On the one hand, there are signs of progress. U.S. forces have completed a series of successful operations, among them Operation Spear in western Iraq, where at least 60 insurgents were killed and 100 captured, and Operation Lightning in Baghdad, with over 500 arrests. American forces now hold at least 14,000 suspected insurgents, and have captured about two dozen lieutenants of Abu Musab al-Zarqawi. There were reports this week of insurgents fighting each other, foreign against domestic.

There is also the crawling political progress that is crucial to success. Sunni leaders now regret not taking part in the elections and Sunnis are helping to draft the constitution.

These tactical victories, however, have not added up to improvement over all. Insurgent attacks are up. Casualties are up. Few Iraqi security forces can operate independently, so far. There aren't enough U.S. troops to hold the ground they conquer. The insurgents are adaptable, organized and still learning.

Still, one thing is for sure: since we don't have the evidence upon which to pass judgment on the overall trajectory of this war, it's important we don't pass judgment prematurely.

It's too soon to accept the defeatism that seems to have gripped so many. If governments surrendered to insurgencies after just a couple of years, then insurgents would win every time. But they don't because insurgencies have weaknesses, exposed over time, especially when they oppose the will of the majority.

It's just wrong to seek withdrawal now, when the outcome of the war is unknowable and when the consequences of defeat are so vast.

Some of you will respond that this is easy for me to say, since I'm not over there. All I'd say is that we live in a democracy, where decisions are made by all. Besides, the vast majority of those serving in Iraq, and their families, said they voted to re-elect President Bush. They seem to want to finish the job.

Others will say we shouldn't be there in the first place. You may be right. Time will tell. But right now, this isn't about your personal vindication. It's about victory for the forces of decency and defeating those, like Zarqawi, who would be attacking us in any case.

On Tuesday, Senator Joe Biden gave a speech in Washington on Iraq, after his most recent visit. It was, in some ways, a model of what the president needs to tell the country in the weeks ahead. It was scathing about the lack of progress in many areas. But it was also constructive. "I believe we can still succeed in Iraq," he said. Biden talked about building the coalition at home that is necessary if we are to get through the 2006 election cycle without a rush to the exits.

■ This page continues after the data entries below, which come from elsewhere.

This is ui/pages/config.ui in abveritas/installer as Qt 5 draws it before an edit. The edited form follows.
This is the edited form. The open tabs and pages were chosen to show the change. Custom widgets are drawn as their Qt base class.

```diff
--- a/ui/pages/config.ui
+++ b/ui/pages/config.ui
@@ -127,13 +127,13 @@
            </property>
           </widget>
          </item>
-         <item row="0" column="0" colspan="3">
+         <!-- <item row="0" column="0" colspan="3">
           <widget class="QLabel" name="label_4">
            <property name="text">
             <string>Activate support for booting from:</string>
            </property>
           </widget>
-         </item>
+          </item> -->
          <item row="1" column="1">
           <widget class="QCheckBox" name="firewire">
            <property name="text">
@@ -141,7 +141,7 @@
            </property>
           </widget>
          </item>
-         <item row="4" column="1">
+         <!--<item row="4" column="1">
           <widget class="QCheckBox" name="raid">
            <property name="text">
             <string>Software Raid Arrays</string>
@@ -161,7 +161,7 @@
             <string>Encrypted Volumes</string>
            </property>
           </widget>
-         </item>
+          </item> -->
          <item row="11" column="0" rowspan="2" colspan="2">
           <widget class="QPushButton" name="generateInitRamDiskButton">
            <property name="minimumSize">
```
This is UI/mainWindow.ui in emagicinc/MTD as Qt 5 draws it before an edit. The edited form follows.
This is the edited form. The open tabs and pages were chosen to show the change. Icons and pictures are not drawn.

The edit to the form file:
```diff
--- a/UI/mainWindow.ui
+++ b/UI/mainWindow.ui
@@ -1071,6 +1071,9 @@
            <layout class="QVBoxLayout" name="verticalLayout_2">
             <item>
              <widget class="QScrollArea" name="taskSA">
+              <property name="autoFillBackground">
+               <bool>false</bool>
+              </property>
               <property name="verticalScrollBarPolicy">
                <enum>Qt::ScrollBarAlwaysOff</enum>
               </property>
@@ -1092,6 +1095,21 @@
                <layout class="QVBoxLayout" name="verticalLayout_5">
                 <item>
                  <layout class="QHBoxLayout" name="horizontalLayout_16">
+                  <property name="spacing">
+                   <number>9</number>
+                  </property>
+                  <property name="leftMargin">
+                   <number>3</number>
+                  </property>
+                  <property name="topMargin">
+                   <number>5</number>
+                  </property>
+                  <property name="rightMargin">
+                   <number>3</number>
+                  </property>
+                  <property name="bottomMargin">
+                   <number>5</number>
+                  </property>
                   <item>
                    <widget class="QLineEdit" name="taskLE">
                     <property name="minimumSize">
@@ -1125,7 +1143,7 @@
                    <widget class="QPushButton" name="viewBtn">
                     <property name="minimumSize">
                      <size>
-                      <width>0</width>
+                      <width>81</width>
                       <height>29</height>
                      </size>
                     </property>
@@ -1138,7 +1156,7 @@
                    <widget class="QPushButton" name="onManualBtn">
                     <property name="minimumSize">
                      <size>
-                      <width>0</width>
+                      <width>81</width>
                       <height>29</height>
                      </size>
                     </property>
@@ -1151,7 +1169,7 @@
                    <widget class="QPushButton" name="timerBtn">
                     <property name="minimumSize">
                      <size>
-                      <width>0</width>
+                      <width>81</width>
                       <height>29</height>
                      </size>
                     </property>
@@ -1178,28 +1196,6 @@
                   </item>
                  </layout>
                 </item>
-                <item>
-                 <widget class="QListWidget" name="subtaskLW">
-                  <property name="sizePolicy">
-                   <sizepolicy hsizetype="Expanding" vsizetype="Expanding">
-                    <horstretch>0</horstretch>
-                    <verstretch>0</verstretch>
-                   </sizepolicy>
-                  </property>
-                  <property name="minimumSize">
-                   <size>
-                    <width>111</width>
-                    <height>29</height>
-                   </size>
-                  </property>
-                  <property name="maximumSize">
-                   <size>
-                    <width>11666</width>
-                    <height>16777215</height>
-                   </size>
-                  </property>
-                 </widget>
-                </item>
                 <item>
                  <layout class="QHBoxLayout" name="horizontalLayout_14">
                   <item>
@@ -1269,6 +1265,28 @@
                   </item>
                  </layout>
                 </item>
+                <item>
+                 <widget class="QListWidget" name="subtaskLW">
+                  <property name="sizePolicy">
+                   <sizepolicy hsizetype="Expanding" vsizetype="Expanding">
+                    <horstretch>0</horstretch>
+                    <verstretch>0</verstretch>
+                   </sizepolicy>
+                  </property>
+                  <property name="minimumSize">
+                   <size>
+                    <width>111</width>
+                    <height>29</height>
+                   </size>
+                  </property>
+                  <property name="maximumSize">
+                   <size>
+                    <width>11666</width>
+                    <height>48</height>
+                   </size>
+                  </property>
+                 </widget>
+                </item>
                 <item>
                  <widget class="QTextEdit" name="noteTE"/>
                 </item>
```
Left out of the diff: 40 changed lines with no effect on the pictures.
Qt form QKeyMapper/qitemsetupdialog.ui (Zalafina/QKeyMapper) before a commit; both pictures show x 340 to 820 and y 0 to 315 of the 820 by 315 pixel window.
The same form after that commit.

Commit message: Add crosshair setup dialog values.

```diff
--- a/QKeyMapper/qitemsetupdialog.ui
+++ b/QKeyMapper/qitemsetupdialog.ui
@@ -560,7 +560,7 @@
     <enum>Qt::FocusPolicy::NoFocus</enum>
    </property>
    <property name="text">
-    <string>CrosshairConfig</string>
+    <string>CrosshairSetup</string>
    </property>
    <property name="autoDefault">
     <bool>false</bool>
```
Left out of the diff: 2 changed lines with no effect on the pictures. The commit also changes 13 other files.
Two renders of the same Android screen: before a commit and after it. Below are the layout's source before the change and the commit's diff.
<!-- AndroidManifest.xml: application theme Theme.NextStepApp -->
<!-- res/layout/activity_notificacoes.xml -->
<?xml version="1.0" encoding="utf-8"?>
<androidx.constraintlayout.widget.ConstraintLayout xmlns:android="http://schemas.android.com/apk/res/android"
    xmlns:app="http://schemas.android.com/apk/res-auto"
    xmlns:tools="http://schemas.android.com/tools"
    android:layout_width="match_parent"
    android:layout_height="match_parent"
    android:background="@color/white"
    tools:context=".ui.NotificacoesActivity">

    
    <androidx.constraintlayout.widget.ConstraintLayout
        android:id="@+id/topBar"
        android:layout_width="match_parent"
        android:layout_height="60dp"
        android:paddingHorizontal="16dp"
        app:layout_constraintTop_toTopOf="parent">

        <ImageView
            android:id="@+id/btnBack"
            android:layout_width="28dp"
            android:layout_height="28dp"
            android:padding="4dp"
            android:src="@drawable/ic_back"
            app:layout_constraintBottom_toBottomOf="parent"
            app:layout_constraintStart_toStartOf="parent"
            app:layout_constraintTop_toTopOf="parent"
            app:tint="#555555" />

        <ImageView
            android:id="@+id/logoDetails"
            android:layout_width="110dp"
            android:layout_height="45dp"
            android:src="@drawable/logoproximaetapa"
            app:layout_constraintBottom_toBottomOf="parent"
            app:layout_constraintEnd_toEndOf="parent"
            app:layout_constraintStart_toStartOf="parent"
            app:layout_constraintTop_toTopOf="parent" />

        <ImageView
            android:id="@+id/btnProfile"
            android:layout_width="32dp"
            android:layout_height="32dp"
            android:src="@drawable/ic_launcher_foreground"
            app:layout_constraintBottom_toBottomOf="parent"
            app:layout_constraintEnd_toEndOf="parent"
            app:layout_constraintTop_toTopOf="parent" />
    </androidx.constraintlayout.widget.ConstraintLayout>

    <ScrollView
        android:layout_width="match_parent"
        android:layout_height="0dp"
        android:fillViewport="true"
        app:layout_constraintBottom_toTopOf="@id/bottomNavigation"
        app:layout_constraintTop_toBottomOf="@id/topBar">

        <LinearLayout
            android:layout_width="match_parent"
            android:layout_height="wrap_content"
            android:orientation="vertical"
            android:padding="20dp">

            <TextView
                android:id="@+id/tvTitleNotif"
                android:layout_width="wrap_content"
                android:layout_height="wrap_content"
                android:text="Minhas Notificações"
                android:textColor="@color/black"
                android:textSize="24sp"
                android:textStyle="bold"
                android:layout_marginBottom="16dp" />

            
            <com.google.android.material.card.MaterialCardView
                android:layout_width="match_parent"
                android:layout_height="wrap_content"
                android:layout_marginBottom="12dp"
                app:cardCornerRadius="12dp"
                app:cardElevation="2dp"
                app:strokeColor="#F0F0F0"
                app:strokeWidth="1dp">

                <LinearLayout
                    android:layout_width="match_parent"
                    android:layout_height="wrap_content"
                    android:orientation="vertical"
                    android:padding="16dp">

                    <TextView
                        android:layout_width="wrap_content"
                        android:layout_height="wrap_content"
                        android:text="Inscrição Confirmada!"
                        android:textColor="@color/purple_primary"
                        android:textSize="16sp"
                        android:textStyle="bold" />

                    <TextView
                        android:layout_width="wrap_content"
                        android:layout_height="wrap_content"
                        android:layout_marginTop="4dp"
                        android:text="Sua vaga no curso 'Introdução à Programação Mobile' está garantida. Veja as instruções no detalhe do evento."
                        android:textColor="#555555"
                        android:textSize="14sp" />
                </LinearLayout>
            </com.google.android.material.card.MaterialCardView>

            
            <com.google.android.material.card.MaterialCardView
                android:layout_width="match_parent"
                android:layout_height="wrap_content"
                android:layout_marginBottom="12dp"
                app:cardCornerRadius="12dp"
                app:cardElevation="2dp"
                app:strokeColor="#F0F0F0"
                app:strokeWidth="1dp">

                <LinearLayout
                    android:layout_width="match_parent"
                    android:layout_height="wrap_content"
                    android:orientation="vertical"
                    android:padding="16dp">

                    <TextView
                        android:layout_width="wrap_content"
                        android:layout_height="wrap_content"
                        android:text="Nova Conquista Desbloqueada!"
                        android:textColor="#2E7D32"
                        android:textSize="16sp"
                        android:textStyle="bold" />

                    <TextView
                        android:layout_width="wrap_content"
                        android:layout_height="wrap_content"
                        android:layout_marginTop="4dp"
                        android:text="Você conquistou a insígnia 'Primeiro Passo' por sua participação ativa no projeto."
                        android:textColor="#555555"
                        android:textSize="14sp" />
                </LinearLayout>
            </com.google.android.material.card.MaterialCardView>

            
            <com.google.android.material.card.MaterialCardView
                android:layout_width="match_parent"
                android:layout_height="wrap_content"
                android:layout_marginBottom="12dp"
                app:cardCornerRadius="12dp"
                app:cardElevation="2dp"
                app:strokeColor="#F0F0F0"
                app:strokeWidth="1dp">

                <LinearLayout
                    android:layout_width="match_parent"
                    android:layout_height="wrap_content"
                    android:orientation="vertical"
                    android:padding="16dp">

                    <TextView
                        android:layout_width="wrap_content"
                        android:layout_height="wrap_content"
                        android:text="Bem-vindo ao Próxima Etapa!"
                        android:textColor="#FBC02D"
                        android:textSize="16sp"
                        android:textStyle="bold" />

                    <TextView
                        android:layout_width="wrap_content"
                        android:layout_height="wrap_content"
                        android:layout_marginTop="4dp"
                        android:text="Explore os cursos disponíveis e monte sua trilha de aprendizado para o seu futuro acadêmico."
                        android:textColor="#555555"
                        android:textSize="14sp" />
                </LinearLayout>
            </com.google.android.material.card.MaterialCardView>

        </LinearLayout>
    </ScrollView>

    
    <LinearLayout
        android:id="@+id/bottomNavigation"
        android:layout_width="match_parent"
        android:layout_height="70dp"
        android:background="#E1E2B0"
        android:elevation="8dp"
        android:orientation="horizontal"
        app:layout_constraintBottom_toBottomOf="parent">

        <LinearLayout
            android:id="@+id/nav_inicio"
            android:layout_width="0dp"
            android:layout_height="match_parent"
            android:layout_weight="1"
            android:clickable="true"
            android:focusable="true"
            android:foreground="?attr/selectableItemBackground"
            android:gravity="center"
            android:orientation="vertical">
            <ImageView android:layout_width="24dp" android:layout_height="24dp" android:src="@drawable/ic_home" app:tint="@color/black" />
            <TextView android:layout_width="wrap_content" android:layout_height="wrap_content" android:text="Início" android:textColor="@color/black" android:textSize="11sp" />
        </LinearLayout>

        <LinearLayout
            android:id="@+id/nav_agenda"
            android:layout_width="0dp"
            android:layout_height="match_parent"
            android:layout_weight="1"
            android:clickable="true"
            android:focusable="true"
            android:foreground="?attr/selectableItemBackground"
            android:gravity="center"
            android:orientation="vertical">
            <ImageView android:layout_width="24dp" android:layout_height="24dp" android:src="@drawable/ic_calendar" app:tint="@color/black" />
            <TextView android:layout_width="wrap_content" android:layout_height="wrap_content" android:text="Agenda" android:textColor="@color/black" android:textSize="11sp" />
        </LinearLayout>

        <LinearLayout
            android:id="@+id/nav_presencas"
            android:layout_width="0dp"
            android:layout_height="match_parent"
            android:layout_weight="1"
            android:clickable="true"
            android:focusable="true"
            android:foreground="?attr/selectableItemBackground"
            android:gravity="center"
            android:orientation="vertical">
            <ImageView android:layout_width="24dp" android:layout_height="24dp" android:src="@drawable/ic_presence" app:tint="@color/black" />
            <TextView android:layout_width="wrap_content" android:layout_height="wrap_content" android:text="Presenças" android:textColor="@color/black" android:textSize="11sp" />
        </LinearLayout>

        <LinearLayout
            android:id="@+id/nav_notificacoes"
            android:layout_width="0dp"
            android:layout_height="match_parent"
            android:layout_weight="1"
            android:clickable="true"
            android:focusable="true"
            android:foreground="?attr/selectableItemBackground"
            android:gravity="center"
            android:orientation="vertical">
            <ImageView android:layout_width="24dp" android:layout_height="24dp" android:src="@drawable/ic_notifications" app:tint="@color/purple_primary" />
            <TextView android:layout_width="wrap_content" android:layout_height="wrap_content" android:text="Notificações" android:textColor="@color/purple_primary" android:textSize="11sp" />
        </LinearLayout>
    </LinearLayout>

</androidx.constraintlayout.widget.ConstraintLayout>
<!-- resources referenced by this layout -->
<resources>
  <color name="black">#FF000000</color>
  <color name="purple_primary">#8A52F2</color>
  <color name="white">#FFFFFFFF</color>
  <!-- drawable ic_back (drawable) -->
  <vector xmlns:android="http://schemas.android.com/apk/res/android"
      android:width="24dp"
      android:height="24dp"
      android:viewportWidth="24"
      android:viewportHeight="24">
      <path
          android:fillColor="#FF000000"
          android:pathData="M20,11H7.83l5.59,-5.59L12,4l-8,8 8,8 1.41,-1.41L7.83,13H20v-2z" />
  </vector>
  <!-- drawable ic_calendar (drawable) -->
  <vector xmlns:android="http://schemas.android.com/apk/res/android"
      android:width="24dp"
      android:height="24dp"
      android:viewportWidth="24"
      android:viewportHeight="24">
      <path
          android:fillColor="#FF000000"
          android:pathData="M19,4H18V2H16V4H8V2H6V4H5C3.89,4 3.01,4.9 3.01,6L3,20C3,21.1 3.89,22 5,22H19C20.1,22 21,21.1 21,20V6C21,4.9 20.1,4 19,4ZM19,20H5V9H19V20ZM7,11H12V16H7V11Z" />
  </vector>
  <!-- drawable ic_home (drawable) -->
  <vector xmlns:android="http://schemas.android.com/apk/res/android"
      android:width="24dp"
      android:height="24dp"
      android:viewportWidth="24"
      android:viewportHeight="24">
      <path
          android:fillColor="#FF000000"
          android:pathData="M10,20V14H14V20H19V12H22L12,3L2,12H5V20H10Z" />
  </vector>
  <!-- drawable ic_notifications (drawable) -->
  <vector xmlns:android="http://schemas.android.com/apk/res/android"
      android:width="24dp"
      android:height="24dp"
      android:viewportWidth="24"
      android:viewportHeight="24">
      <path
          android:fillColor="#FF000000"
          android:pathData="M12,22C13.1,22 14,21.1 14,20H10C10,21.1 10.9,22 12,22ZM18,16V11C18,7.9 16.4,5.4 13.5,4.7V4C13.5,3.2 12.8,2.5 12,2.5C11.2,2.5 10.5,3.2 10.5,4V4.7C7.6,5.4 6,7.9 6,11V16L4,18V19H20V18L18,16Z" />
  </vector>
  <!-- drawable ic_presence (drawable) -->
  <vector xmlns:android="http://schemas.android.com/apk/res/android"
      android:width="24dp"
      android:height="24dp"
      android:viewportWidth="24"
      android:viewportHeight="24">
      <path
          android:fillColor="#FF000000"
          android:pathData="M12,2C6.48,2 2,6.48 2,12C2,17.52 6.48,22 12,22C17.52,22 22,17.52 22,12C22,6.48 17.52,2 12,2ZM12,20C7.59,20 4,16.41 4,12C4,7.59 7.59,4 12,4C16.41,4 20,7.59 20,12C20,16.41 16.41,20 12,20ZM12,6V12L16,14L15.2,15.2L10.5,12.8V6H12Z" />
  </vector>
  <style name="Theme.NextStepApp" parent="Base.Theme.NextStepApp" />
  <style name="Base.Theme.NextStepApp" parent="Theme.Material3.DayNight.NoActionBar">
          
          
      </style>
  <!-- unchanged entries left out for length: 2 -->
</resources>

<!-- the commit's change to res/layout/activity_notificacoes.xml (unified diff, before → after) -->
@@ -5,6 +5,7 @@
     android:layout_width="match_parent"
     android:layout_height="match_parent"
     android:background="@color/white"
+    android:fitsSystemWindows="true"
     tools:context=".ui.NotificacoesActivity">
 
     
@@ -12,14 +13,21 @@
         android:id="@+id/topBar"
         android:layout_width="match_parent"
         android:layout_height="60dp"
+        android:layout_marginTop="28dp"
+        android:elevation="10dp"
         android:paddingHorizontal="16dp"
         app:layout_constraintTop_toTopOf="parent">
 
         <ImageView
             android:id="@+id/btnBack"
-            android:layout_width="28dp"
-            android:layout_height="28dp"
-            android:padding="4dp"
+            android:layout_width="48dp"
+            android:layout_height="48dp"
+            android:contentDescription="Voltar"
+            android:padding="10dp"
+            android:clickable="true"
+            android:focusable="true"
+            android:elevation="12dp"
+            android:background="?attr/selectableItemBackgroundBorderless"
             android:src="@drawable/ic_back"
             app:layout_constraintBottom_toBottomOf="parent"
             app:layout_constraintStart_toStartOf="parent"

Biden's speech brought to mind something Franklin Roosevelt told the country on Feb. 23, 1942: "Your government has unmistakable confidence in your ability to hear the worst, without flinching or losing heart. You must, in turn, have complete confidence that your government is keeping nothing from you except information that will help the enemy in his attempt to destroy us."

That's how democracies should fight, even in the age of polling.

E-mail: [email protected]

Copyright 2005 The New York Times Company

Latest posts